### [Supplied records]
-------------------------

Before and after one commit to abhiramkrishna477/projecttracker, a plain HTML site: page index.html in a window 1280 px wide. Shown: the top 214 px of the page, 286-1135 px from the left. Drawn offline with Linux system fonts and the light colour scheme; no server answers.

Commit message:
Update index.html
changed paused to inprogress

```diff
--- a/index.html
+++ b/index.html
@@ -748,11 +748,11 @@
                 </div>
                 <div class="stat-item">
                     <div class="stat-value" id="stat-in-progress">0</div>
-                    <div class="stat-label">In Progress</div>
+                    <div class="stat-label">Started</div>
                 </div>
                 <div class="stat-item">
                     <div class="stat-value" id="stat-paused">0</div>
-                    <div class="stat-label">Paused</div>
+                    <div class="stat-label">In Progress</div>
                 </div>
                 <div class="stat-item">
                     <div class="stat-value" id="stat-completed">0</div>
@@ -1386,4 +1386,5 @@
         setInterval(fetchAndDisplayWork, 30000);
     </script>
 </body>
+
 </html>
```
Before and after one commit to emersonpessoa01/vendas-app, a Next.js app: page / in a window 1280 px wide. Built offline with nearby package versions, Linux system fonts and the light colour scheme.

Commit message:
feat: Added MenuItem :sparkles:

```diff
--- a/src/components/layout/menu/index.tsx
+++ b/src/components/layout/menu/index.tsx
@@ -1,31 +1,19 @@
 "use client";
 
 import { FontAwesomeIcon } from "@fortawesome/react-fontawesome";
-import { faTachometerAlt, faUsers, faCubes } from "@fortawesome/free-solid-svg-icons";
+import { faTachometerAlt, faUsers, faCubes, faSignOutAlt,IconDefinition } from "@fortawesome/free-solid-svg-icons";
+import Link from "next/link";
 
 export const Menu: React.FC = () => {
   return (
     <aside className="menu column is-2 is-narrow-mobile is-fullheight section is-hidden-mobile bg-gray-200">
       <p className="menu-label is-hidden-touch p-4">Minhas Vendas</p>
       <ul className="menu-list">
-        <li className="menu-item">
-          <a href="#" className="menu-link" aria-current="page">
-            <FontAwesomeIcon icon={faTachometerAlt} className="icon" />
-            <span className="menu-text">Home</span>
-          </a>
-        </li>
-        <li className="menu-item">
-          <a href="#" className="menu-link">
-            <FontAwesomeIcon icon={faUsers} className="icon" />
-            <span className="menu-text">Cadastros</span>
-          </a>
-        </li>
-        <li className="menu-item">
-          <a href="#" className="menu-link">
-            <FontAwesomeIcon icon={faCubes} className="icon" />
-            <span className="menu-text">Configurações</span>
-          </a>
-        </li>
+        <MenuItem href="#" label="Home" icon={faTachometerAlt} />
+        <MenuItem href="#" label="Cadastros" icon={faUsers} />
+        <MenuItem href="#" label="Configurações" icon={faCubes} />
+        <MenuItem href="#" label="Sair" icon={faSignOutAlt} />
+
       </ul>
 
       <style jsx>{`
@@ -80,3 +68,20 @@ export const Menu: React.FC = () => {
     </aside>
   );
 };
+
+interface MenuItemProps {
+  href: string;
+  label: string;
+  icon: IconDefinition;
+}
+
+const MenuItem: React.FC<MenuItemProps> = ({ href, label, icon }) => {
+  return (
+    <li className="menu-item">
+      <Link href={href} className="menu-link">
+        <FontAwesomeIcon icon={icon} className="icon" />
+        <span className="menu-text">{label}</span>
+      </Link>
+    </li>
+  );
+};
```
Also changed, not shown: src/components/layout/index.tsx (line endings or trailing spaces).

-------------------------

Go through the entries above and tally each line that has the word "span"; reply with the tally and nothing else.

### [Answer area]
4